(Kitsap Sun) --- On Tuesday Kitsap County Superior Court Judge Jeanette Dalton sentenced David Kalac to 82 years in prison after a jury convicted him last month of first-degree murder for strangling and posting gruesome photos of his ex girlfriend Amber Coplin to the internet.
Before Dalton announced Kalac’s sentence, she urged him to better himself while in prison.
“There’s consequences, and you have to suffer that consequence,” Dalton told Kalac, 35, who nodded as she spoke to him. “I hope you choose life.”
Just before hearing his sentence for what have been called the “4chan murder,” named after the website Kalac posted the photos, Kalac apologized.
“The only thing I can say is, I am sorry and I will never forgive myself,” Kalac said during the emotional hearing, where Coplin’s loved ones wore purple in her honor and wept as they described their grief to Dalton.
A juror also attended the sentencing, and said he believes the jury reached the correct verdict.
At trial, Kalac did not deny he killed Coplin, but argued that he was in the throes of severe alcoholism and remembered neither the lead up to Coplin’s death nor his actions immediately afterward.
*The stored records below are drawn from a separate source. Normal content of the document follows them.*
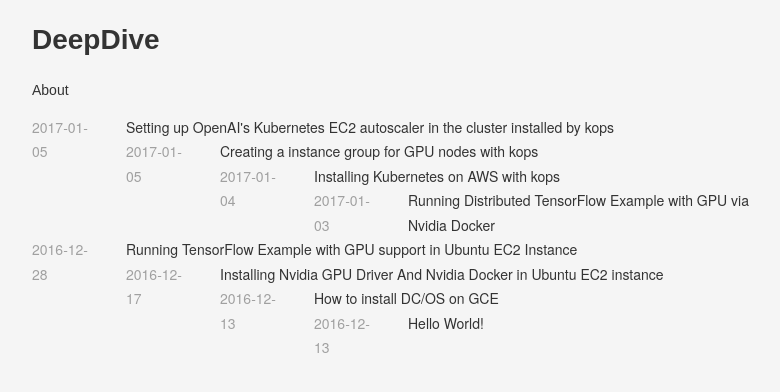
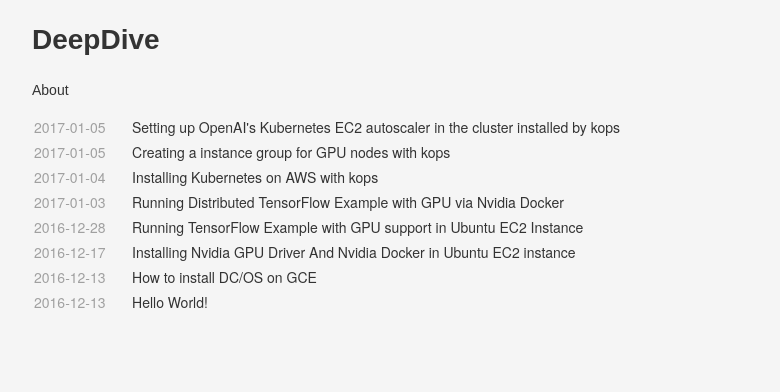
Before and after one commit to songyunlu/songyunlu.github.io, a Jekyll site: the page built from index.html, in a window 1280 px wide. Shown: the top 392 px of the page, without its empty margins (240-1020 px from the left). Built offline with Jekyll 4.4.1, drawn with Linux system fonts in a browser that asks for light colours.

Commit message:
Modified layout of index.html.

```diff
--- a/_sass/_layout.scss
+++ b/_sass/_layout.scss
@@ -32,18 +32,35 @@
 .posts {
     list-style: none;
     padding: 0;
-    > li {
-        line-height: 1.75;
-        span {
+    // > li {
+    //     line-height: 1.75;
+    //     span {
+    //         color: $meta-color;
+    //         margin-right: 1.5rem;
+    //         font-size: $small-font-size;
+    //     }
+    //     a {
+    //         color: $text-color;
+    //         text-decoration: none;
+    //     }
+    // }
+    > table {
+        border: none;
+        width: 100%;
+        td {
+            border: none;
+            padding: 2px;
+        }
+        td.published {
             color: $meta-color;
-            margin-right: 1.5rem;
+            // margin-right: 1.5rem;
             font-size: $small-font-size;
-            float: left;
-            width: 70px;
         }
-        a {
-            color: $text-color;
-            text-decoration: none;
+        td.title {
+            a {
+                color: $text-color;
+                text-decoration: none;
+            }
         }
     }
 }
--- a/index.html
+++ b/index.html
@@ -4,8 +4,14 @@
 
 <div class="home">
     <ul class="posts">
+        <table>
         {% for post in site.posts %}
-        <li><span>{{ post.date | date: site.date_format }}</span><a href="{{ post.url | prepend: site.baseurl }}">{{ post.title }}</a></li>
+        <!-- <li><span>{{ post.date | date: site.date_format }}</span><a href="{{ post.url | prepend: site.baseurl }}">{{ post.title }}</a></li> -->
+        <tr>
+            <td class="published">{{ post.date | date: site.date_format }}</td>
+            <td class="title"><a href="{{ post.url | prepend: site.baseurl }}">{{ post.title }}</a></td>
+        <tr>
         {% endfor %}
+        </table>
     </ul>
 </div>
```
Following Coplin’s death, Kalac wrote messages on the walls of her room and her body, then on Nov. 4, 2014, posted the photos to the website. He surrendered to police the next day after fleeing to Oregon.
His attorneys argued that he was incapable of premeditation and should have been convicted of second-degree murder or a lesser crime, such as first-degree manslaughter.
“I understand the doubts,” Kalac wrote on the internet site, where he said Coplin fought him as he killed her and that he planned to "commit suicide by cop." “Just check the f------ news.”
Dalton remarked that she had never seen a homicide like Coplin’s because of Kalac posting the crime scene photos. Coplin’s family saw them, including at least one of her children, and despite 4chan removing them from its site, they remain widely available on the internet. Dalton said the indignity shown Coplin will hinder the healing of Coplin’s loved ones, the community and the world.
“It will never go away,” said Ione George, the lead prosecutor on the case, while asking Dalton to give Kalac an effective life sentence. “The impact on this family and this world will never go away.”
To account for the posting of the photos, and for knowingly leaving Coplin’s body where Kalac knew her son would find her, prosecutors added aggravators to the charge -- one for a foreseeable impact beyond the victim of his crime and another for showing an egregious lack of remorse.
Jurors convicted Kalac on the aggravators as well. This allowed Dalton to sentence him in excess of the maximum sentence for which he would have been eligible, 41 years. Dalton effectively doubled that sentence.
Kalac’s lead attorney, Adrian Pimentel, argued that doubling the sentence was “tantamount” to a sentence for killing two people and asked Dalton to impose a sentence of 45 years.
“As heinous as it was to post the photos on the internet, it is not the same as killing someone,” Pimentel said.
Kalac will appeal.
Coplin’s loved ones described the loss as losing part of their lives, their bodies and their hearts.
“Those pictures will forever haunt me,” one of Coplin’s sons wrote in a letter to Dalton.
Rebecca Coplin, grandmother to Coplin’s five children, said Coplin’s youngest son still watches out the window for his mother to come take him to the park and that sometimes the boys still wake up screaming in the night.
“Please make sure this person doesn’t have the chance to hurt these boys ever again,” Rebecca Coplin said.
Lori Kalac, David Kalac’s aunt, told Dalton that alcoholism, domestic violence and mental illness have real consequences and that her family’s hearts to go out those affected.
“My hope is that something positive can come out of this nightmare,” she said.
One of the jurors on the seven-week trial, who spoke to the Kitsap Sun with the understanding that his name would not be published, said he attended the sentencing, “Just to be there and have a sense of completion.”
The juror said he approached Kalac’s alcoholism defense, so-called “diminished capacity,” with an open mind, but was ultimately unpersuaded. The crux of the first-degree murder charge is premeditation, which in state law is defined as occurring over “more than a moment in point of time.”
Prosecutors argued that evidence showed Kalac first strangled Coplin with his hands, then a ligature.
“He said himself that he put his hands around her neck, then there were rope marks,” the juror said. “That was enough (to convict.)”